*** Records supplied ***
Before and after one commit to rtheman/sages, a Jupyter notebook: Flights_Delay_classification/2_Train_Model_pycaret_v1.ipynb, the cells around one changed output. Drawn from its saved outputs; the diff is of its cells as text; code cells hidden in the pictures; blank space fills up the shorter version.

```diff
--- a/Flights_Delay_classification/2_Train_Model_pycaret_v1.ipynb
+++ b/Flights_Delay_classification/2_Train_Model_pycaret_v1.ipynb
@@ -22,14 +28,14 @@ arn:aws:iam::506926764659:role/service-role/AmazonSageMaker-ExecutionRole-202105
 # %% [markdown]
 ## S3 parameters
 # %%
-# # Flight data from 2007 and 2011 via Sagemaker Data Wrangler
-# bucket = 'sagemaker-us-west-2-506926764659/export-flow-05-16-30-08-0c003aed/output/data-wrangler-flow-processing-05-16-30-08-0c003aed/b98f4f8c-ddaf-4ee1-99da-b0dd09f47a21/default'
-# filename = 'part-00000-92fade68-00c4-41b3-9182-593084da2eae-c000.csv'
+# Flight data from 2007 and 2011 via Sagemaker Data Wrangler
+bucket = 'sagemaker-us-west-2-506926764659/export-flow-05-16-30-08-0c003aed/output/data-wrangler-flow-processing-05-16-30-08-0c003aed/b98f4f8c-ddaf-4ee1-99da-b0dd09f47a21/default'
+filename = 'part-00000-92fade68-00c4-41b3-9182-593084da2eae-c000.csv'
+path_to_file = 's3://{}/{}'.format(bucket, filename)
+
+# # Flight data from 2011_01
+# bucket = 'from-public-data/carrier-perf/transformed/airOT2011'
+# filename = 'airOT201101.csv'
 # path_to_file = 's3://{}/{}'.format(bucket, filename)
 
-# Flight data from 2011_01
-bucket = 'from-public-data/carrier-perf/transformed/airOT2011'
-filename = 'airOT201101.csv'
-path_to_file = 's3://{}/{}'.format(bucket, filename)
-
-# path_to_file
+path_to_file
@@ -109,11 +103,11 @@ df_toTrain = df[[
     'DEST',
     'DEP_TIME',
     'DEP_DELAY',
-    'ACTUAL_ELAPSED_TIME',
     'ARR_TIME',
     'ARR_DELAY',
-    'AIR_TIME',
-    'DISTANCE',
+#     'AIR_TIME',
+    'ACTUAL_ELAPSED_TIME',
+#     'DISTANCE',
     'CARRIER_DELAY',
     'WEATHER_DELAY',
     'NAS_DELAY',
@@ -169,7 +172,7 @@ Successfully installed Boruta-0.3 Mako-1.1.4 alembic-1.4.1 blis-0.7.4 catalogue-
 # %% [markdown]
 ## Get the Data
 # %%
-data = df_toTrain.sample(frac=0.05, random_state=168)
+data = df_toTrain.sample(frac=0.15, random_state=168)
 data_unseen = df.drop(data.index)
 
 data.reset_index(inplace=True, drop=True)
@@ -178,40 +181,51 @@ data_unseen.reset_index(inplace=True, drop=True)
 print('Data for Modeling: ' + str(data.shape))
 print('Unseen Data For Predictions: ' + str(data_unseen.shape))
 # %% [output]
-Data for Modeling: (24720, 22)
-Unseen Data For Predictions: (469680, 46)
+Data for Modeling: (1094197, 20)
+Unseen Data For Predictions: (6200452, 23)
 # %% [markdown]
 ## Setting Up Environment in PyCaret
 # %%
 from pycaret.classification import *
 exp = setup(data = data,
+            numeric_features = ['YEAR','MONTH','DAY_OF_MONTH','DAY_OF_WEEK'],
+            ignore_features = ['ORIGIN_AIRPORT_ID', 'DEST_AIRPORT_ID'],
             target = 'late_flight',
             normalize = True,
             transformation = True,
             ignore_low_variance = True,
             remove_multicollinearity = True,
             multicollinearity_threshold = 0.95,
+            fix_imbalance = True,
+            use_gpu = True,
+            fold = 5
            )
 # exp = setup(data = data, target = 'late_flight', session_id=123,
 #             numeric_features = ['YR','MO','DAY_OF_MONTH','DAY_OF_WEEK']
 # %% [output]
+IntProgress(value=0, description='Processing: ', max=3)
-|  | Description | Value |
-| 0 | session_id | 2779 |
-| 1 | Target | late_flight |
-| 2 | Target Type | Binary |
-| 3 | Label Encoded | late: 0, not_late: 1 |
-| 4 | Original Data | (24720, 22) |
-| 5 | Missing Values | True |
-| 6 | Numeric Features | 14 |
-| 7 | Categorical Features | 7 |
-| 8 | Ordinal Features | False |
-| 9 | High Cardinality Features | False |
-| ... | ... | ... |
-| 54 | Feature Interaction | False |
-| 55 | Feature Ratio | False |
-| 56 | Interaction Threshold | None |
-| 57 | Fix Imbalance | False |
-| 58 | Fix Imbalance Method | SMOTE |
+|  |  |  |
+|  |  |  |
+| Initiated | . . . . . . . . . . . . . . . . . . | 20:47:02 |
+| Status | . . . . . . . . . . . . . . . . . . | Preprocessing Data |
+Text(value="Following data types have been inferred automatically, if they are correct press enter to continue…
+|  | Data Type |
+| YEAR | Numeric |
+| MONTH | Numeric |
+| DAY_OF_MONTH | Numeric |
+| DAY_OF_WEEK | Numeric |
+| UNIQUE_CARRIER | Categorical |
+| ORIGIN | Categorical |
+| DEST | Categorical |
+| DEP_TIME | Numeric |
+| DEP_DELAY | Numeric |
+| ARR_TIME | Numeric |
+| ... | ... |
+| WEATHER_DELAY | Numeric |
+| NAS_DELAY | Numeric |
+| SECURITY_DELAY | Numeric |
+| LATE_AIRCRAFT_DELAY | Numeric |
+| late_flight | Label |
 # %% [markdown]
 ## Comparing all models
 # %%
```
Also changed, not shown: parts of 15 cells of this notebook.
*** End of Records supplied ***
Search the data above for the string "False". Report every line where it is found.

-| 8 | Ordinal Features | False |
-| 9 | High Cardinality Features | False |
-| 54 | Feature Interaction | False |
-| 55 | Feature Ratio | False |
-| 57 | Fix Imbalance | False |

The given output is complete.